WHAT YOU HAVE TO DO
Gather all lines in the records below that include the word "shown".

DATA RECORDS
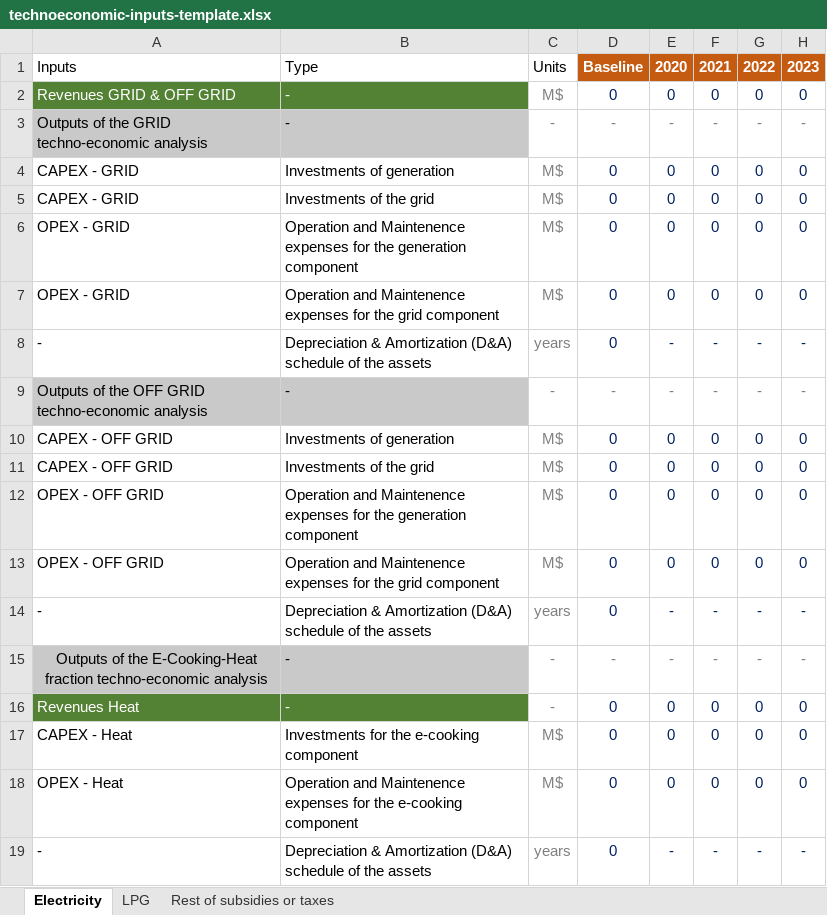
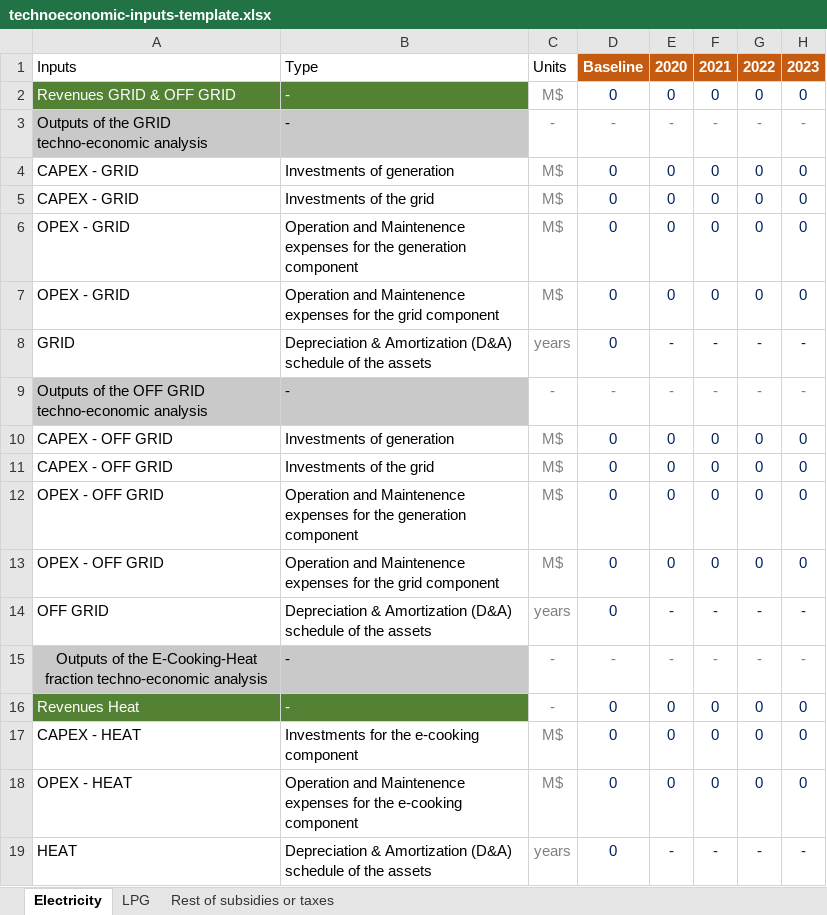
Before and after one commit to Almudenagarrido/NICCP-AI, an Excel workbook: backend/technoeconomic-inputs/technoeconomic-inputs-template.xlsx, sheet Electricity, drawn as a sheet; only a part is shown; values as stored, in another font and other column widths than the file's, no borders; the diff names each change by its address in the sheet, - before the commit and + after, or states it on an @@ line.

```diff
--- a/backend/technoeconomic-inputs/technoeconomic-inputs-template.xlsx (sheet Electricity)
+++ b/backend/technoeconomic-inputs/technoeconomic-inputs-template.xlsx (sheet Electricity)
-A8: -
+A8: GRID
-A14: -
+A14: OFF GRID
-A17: CAPEX - Heat
+A17: CAPEX - HEAT
-A18: OPEX - Heat
+A18: OPEX - HEAT
-A19: -
+A19: HEAT
```
Also changed, not shown: sheet LPG, backend/capex-fuel-markets/capex-market-template.xlsx, 15 other files.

SOLVED PROBLEM
Before and after one commit to Almudenagarrido/NICCP-AI, an Excel workbook: backend/technoeconomic-inputs/technoeconomic-inputs-template.xlsx, sheet Electricity, drawn as a sheet; only a part is shown; values as stored, in another font and other column widths than the file's, no borders; the diff names each change by its address in the sheet, - before the commit and + after, or states it on an @@ line.
Also changed, not shown: sheet LPG, backend/capex-fuel-markets/capex-market-template.xlsx, 15 other files.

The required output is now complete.